Most Black students who could be tapped as academically gifted attend schools where they are either likely to be overlooked or have no access to getting identified at all, a study in the journal Urban Education finds.
In 2016 alone, while nearly 277,000 Black students were identified as academically gifted nationally, some 771,000 others were estimated to be “missing.” That’s after taking into account both the students who had no access to gifted identification and those who attended schools where students of their race were underidentified.
“It’s stark and it’s frightening,” said Marcia Gentry, a professor of education studies and the director of the Gifted Education Resource Institute at Purdue University, who led the research team. “I’m frustrated with the whole sense that [gifted education] will fix itself if we just find the right [screening] test. It’s bigger than that, and it’s been consistent for decades.”
The researchers used federal civil rights data for all U.S. public schools in 2000, 2011-12, 2013-14, and 2015-16 to track the numbers and percentages of students in different racial groups identified for gifted and talented education in rural, town, suburban, and city schools of different poverty levels. They found that more than 40 percent of schools across all locations—and far more than half in several states—never identified a single student of any race as academically advanced in any of the years.
Within the remaining schools that at least provided some access to gifted identification, the researchers found that the higher the concentration of Black students or students in poverty, the lower the actual percentage of overall students identified for gifted education. For example, campuses receiving schoolwide Title I funding identified on average 8 percent of their students as gifted, compared to 13 percent in non-Title I schools.
“We didn’t have a lot of bright spots, which was a little depressing,” she said.
Gentry also found similar, though smaller, disparities in gifted identification for other groups, such as Native American and Hispanic students, in separate prior studies.
A school was considered to have “equitable” gifted identification if a Black student was at least 80 percent as likely as a student of another race to be eligible; this is the same 0.8 equity ratio the federal Equal Employment Opportunity Commission uses to identify racial disparities in the workplace. So, if Black students made up 40 percent of a school’s population but 20 percent of its students identified as gifted, the school’s equity ratio would be 0.5, meaning Black students were underrepresented by half.
Black students in high-poverty schools had an equitable chance of being identified as gifted compared to students of other races in only six states—Arkansas, Maryland, Michigan, New York, Utah, and Wyoming—and they experienced such equity in low-poverty schools only in Illinois and Michigan.
In fact, while only Michigan identified Black students equitably in both high- and low-poverty schools, Gentry noted that only 12 percent of students in the state attended a school that identified any students at all as gifted during the study years.
“So, within that 12 percent, there’s equity, right? But 88 percent of the kids don’t have access,” she said. “That’s a problem.”

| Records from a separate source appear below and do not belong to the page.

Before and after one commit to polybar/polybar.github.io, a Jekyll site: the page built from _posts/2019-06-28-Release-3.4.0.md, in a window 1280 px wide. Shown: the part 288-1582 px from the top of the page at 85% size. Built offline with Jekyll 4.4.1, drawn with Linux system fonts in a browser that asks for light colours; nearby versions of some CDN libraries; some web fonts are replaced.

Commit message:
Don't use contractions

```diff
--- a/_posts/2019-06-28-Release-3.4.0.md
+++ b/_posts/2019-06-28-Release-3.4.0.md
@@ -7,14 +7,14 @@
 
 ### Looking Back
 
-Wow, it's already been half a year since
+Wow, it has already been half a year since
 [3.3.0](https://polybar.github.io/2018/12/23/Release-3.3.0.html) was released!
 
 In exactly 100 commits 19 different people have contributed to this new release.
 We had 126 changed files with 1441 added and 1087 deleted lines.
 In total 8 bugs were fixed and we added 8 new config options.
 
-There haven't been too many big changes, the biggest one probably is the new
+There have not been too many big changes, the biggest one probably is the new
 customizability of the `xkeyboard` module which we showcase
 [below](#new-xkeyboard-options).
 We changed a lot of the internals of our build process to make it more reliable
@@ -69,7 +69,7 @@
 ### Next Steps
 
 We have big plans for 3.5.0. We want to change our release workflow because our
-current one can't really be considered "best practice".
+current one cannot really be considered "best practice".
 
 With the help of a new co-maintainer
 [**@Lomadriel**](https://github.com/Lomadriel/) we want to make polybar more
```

Gentry said preliminary analyses of the 2017-18 civil rights data show similar identification gaps as those in 2000-16, but more-recent data have not been available because of data collection delays due to pandemic-driven school closures and disrupted gifted screenings. Other studies, however, suggest the problem may have worsened during the pandemic, as fewer districts have had resources to dedicate to gifted identification.
Moreover, the Purdue study only looks at whether students were identified for gifted education; there was no way to tell what kind of educational services gifted students actually received and how effective they were.
Other recent research has found even when students of color are identified as academically gifted, they may receive less-beneficial services than their white peers. A 2021 Vanderbilt University study found that on average, gifted education programs resulted in only small bumps in reading and math achievement over a student’s elementary years, but those gains came mostly for white and Asian students.
Gentry advised school and district leaders to:
- Review local data to identify any long-running racial and economic disparities and set measurable goals for inclusion.
- Identify students for gifted education through both multiple measures, such as assessments and portfolios, and multiple pathways, including teacher, student, and parent nominations, and summer programs.
- Focus gifted identification on individual strengths to be paired with services—such as math, writing, art, or leadership—rather than first identifying “general giftedness” as an entry to any services.
- When using a gifted assessment, consider local rather than national norms when setting cutoff scores.
“You know, where there’s a magnet school of the gifted, they’ll oftentimes put it in a mostly brown or Black school, but you walk down the hall and the gifted program will be mostly white faces,” Gentry said. “People talk a lot about, well, if we get brown and Black kids in [gifted education], it’ll be good for the brown and Black kids, but it goes further than that. It’s actually good for the program, because it brings diversity of views and discussion and of culture. So not only does it enrich the kids [of color] we put in there, but it makes the program better for all the kids who are there.”
A version of this article appeared in the June 15, 2022 edition of Education Week as 3 Out of 4 Gifted Black Students Never Get Identified. Here’s How to Find Them